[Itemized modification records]

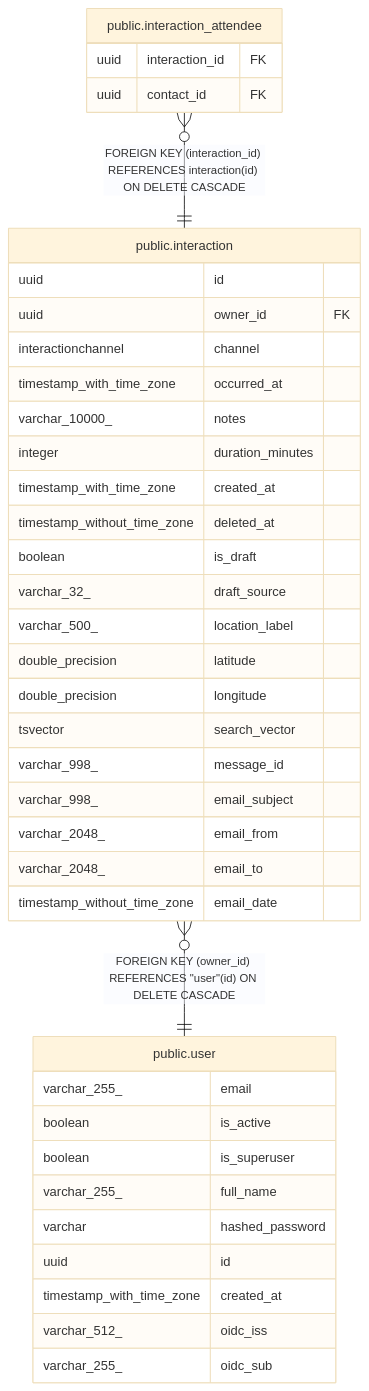
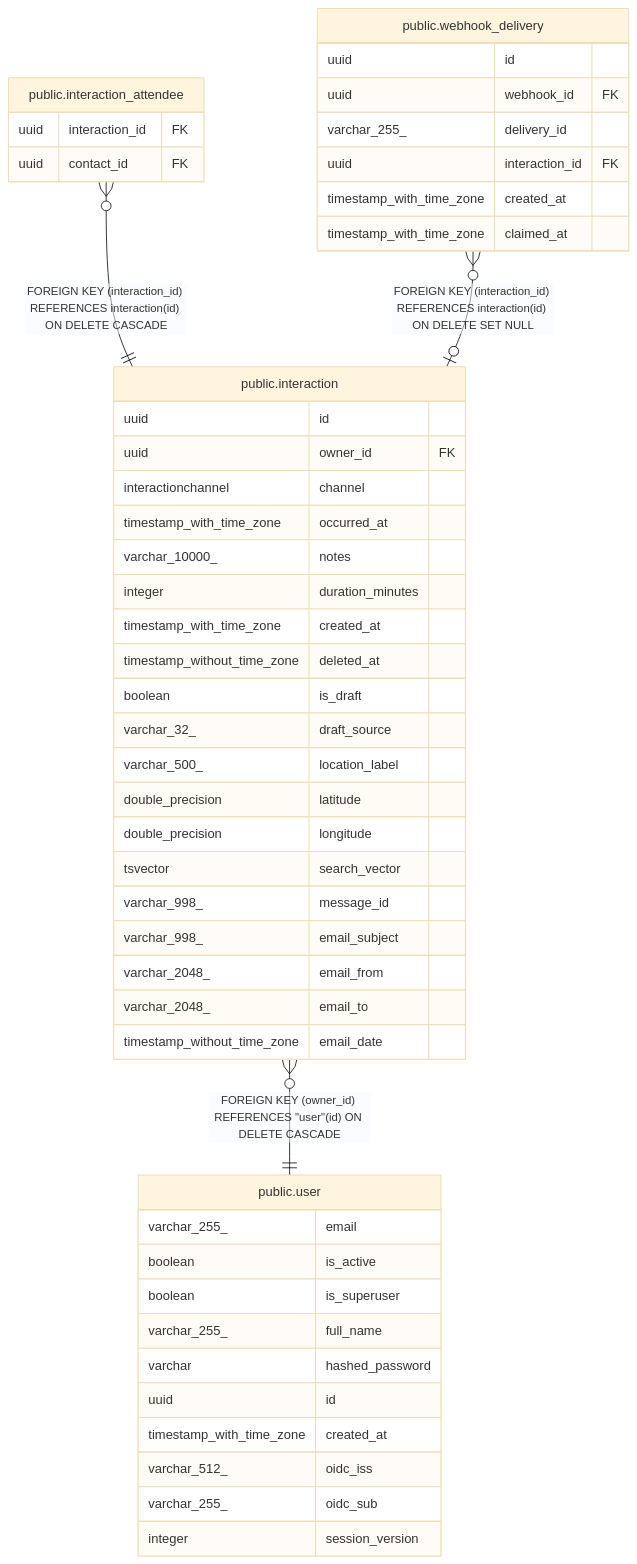
Before and after one commit to pike00/Kindred: the diagram in docs/db/public.interaction.md, drawn with Mermaid (base theme). The commit also changed other lines of this file and 1036 other files, not shown here.

````diff
--- a/docs/db/public.interaction.md
+++ b/docs/db/public.interaction.md
@@ -64,43 +64,53 @@
 ```mermaid
 erDiagram
 
 "public.interaction_attendee" }o--|| "public.interaction" : "FOREIGN KEY (interaction_id) REFERENCES interaction(id) ON DELETE CASCADE"
+"public.webhook_delivery" }o--o| "public.interaction" : "FOREIGN KEY (interaction_id) REFERENCES interaction(id) ON DELETE SET NULL"
 "public.interaction" }o--|| "public.user" : "FOREIGN KEY (owner_id) REFERENCES #quot;user#quot;(id) ON DELETE CASCADE"
 
 "public.interaction" {
   uuid id
   uuid owner_id FK
   interactionchannel channel
   timestamp_with_time_zone occurred_at
   varchar_10000_ notes
   integer duration_minutes
   timestamp_with_time_zone created_at
   timestamp_without_time_zone deleted_at
   boolean is_draft
   varchar_32_ draft_source
   varchar_500_ location_label
   double_precision latitude
   double_precision longitude
   tsvector search_vector
   varchar_998_ message_id
   varchar_998_ email_subject
   varchar_2048_ email_from
   varchar_2048_ email_to
   timestamp_without_time_zone email_date
 }
 "public.interaction_attendee" {
   uuid interaction_id FK
   uuid contact_id FK
 }
+"public.webhook_delivery" {
+  uuid id
+  uuid webhook_id FK
+  varchar_255_ delivery_id
+  uuid interaction_id FK
+  timestamp_with_time_zone created_at
+  timestamp_with_time_zone claimed_at
+}
 "public.user" {
   varchar_255_ email
   boolean is_active
   boolean is_superuser
   varchar_255_ full_name
   varchar hashed_password
   uuid id
   timestamp_with_time_zone created_at
   varchar_512_ oidc_iss
   varchar_255_ oidc_sub
+  integer session_version
 }
 ```
````
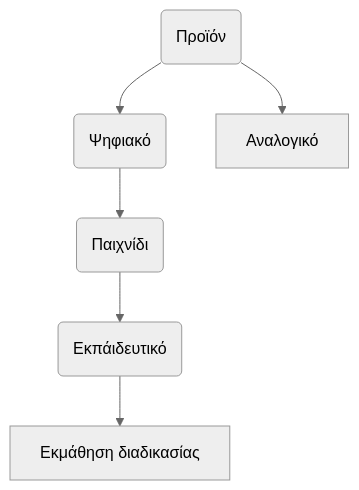
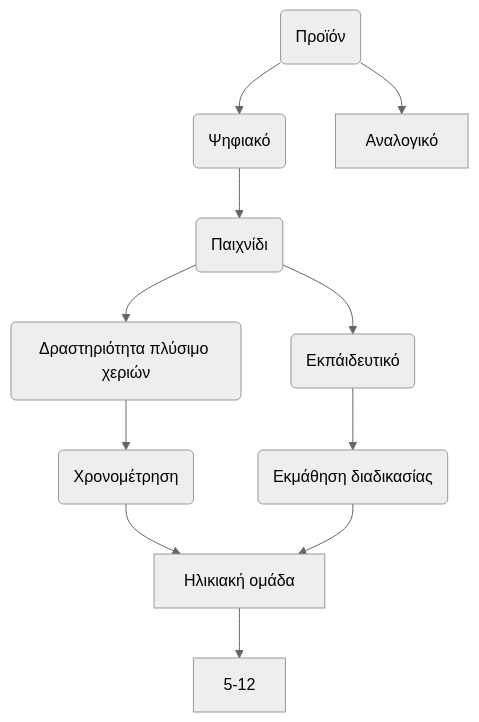
Before and after one commit to Ebabouraki/Interaction-Design-Project-Assignment: the first of 5 diagrams in our_report/README.md, drawn with Mermaid (neutral theme).

````diff
--- a/our_report/README.md
+++ b/our_report/README.md
@@ -202,8 +202,13 @@
 ``` mermaid
 graph TB
 A(Προϊόν) --> B[Ψηφιακό]
 A( Προϊόν) --> C[Αναλογικό]
 B(Ψηφιακό) --> D[Παιχνίδι]
+D(Παιχνίδι) --> G[Δραστηριότητα πλύσιμο χεριών]
+G(Δραστηριότητα πλύσιμο χεριών) --> H[Χρονομέτρηση]
+H(Χρονομέτρηση) --> I[Ηλικιακή ομάδα]
+ I(Ηλικιακή ομάδα) --> K[5-12]
 D(Παιχνίδι) --> E[Εκπάιδευτικό]
 E(Εκπάιδευτικό) --> F[Εκμάθηση διαδικασίας]
+F(Εκμάθηση διαδικασίας) --> I[Ηλικιακή ομάδα]
 ```
````
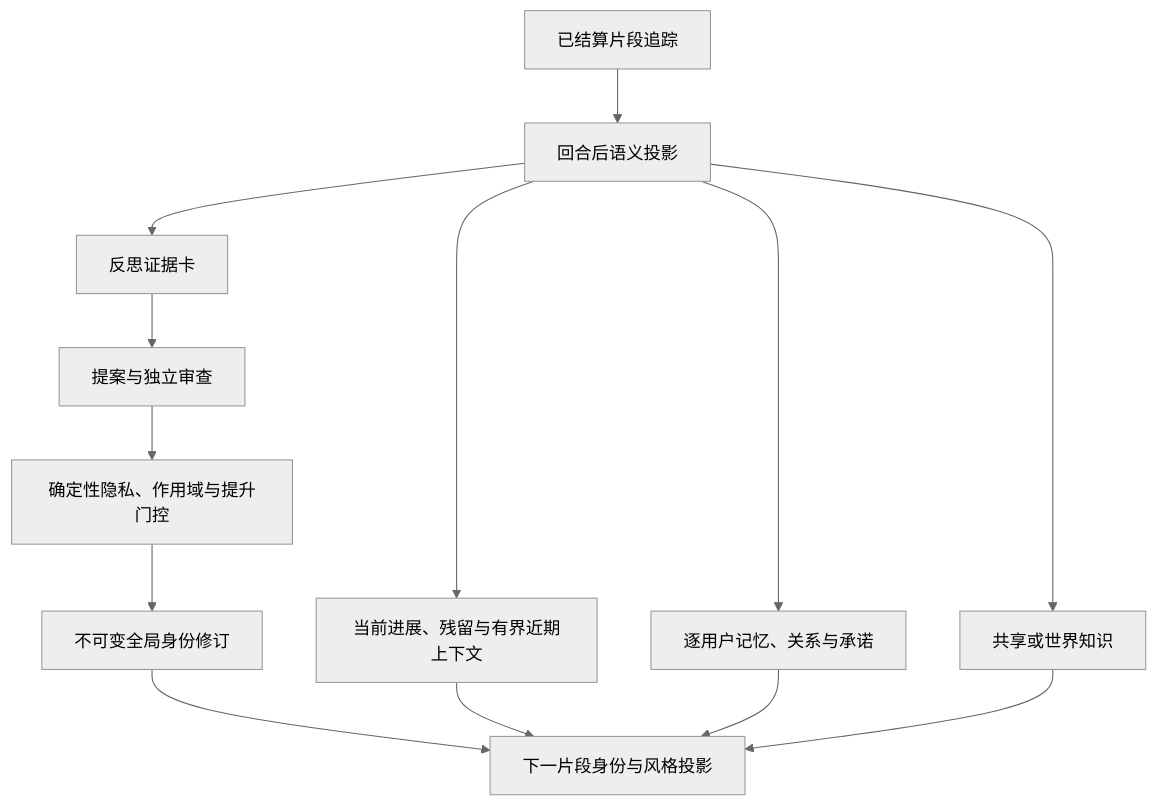
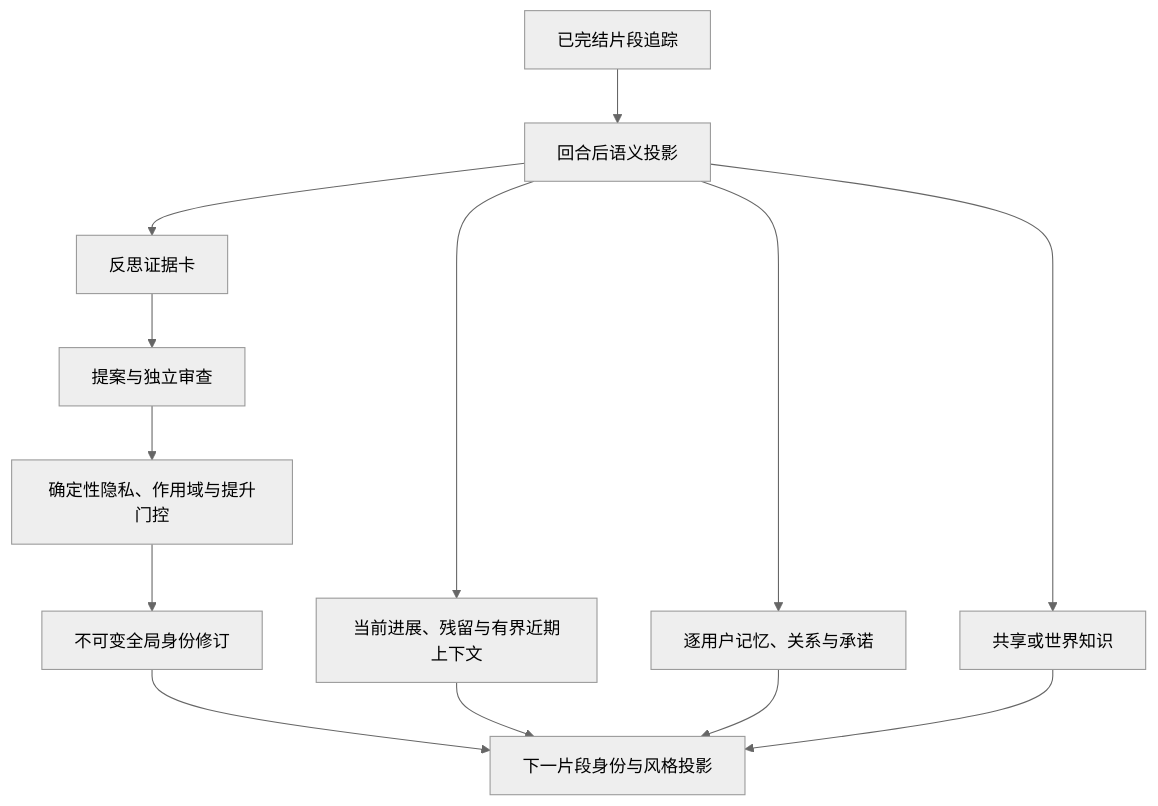
One commit to eamars/KazusaAIChatbot changed the fourth of 5 diagrams in docs/architecture/explicit_cognitive_trajectory_architecture_zh-CN.md. Above: the diagram before and after it, drawn with Mermaid (neutral theme). The commit also changed other lines of this file and 5 other files, not shown here.

````diff
--- a/docs/architecture/explicit_cognitive_trajectory_architecture_zh-CN.md
+++ b/docs/architecture/explicit_cognitive_trajectory_architecture_zh-CN.md
@@ -420,16 +420,16 @@
 ```mermaid
 flowchart TD
-    A["已结算片段追踪"] --> B["回合后语义投影"]
+    A["已完结片段追踪"] --> B["回合后语义投影"]
     B --> C["当前进展、残留与有界近期上下文"]
     B --> D["逐用户记忆、关系与承诺"]
     B --> E["共享或世界知识"]
     B --> F["反思证据卡"]
 
     F --> G["提案与独立审查"]
     G --> H["确定性隐私、作用域与提升门控"]
     H --> I["不可变全局身份修订"]
     I --> J["下一片段身份与风格投影"]
     C --> J
     D --> J
     E --> J
 ```
````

● ASSIGNMENT:
Would you give the entries above again verbatim, omitting the images they contain?

● TASK RESPONSE:
Before and after one commit to pike00/Kindred: the diagram in docs/db/public.interaction.md, drawn with Mermaid (base theme). The commit also changed other lines of this file and 1036 other files, not shown here.

````diff
--- a/docs/db/public.interaction.md
+++ b/docs/db/public.interaction.md
@@ -64,43 +64,53 @@
 ```mermaid
 erDiagram
 
 "public.interaction_attendee" }o--|| "public.interaction" : "FOREIGN KEY (interaction_id) REFERENCES interaction(id) ON DELETE CASCADE"
+"public.webhook_delivery" }o--o| "public.interaction" : "FOREIGN KEY (interaction_id) REFERENCES interaction(id) ON DELETE SET NULL"
 "public.interaction" }o--|| "public.user" : "FOREIGN KEY (owner_id) REFERENCES #quot;user#quot;(id) ON DELETE CASCADE"
 
 "public.interaction" {
   uuid id
   uuid owner_id FK
   interactionchannel channel
   timestamp_with_time_zone occurred_at
   varchar_10000_ notes
   integer duration_minutes
   timestamp_with_time_zone created_at
   timestamp_without_time_zone deleted_at
   boolean is_draft
   varchar_32_ draft_source
   varchar_500_ location_label
   double_precision latitude
   double_precision longitude
   tsvector search_vector
   varchar_998_ message_id
   varchar_998_ email_subject
   varchar_2048_ email_from
   varchar_2048_ email_to
   timestamp_without_time_zone email_date
 }
 "public.interaction_attendee" {
   uuid interaction_id FK
   uuid contact_id FK
 }
+"public.webhook_delivery" {
+  uuid id
+  uuid webhook_id FK
+  varchar_255_ delivery_id
+  uuid interaction_id FK
+  timestamp_with_time_zone created_at
+  timestamp_with_time_zone claimed_at
+}
 "public.user" {
   varchar_255_ email
   boolean is_active
   boolean is_superuser
   varchar_255_ full_name
   varchar hashed_password
   uuid id
   timestamp_with_time_zone created_at
   varchar_512_ oidc_iss
   varchar_255_ oidc_sub
+  integer session_version
 }
 ```
````
Before and after one commit to Ebabouraki/Interaction-Design-Project-Assignment: the first of 5 diagrams in our_report/README.md, drawn with Mermaid (neutral theme).

````diff
--- a/our_report/README.md
+++ b/our_report/README.md
@@ -202,8 +202,13 @@
 ``` mermaid
 graph TB
 A(Προϊόν) --> B[Ψηφιακό]
 A( Προϊόν) --> C[Αναλογικό]
 B(Ψηφιακό) --> D[Παιχνίδι]
+D(Παιχνίδι) --> G[Δραστηριότητα πλύσιμο χεριών]
+G(Δραστηριότητα πλύσιμο χεριών) --> H[Χρονομέτρηση]
+H(Χρονομέτρηση) --> I[Ηλικιακή ομάδα]
+ I(Ηλικιακή ομάδα) --> K[5-12]
 D(Παιχνίδι) --> E[Εκπάιδευτικό]
 E(Εκπάιδευτικό) --> F[Εκμάθηση διαδικασίας]
+F(Εκμάθηση διαδικασίας) --> I[Ηλικιακή ομάδα]
 ```
````
One commit to eamars/KazusaAIChatbot changed the fourth of 5 diagrams in docs/architecture/explicit_cognitive_trajectory_architecture_zh-CN.md. Above: the diagram before and after it, drawn with Mermaid (neutral theme). The commit also changed other lines of this file and 5 other files, not shown here.

````diff
--- a/docs/architecture/explicit_cognitive_trajectory_architecture_zh-CN.md
+++ b/docs/architecture/explicit_cognitive_trajectory_architecture_zh-CN.md
@@ -420,16 +420,16 @@
 ```mermaid
 flowchart TD
-    A["已结算片段追踪"] --> B["回合后语义投影"]
+    A["已完结片段追踪"] --> B["回合后语义投影"]
     B --> C["当前进展、残留与有界近期上下文"]
     B --> D["逐用户记忆、关系与承诺"]
     B --> E["共享或世界知识"]
     B --> F["反思证据卡"]
 
     F --> G["提案与独立审查"]
     G --> H["确定性隐私、作用域与提升门控"]
     H --> I["不可变全局身份修订"]
     I --> J["下一片段身份与风格投影"]
     C --> J
     D --> J
     E --> J
 ```
````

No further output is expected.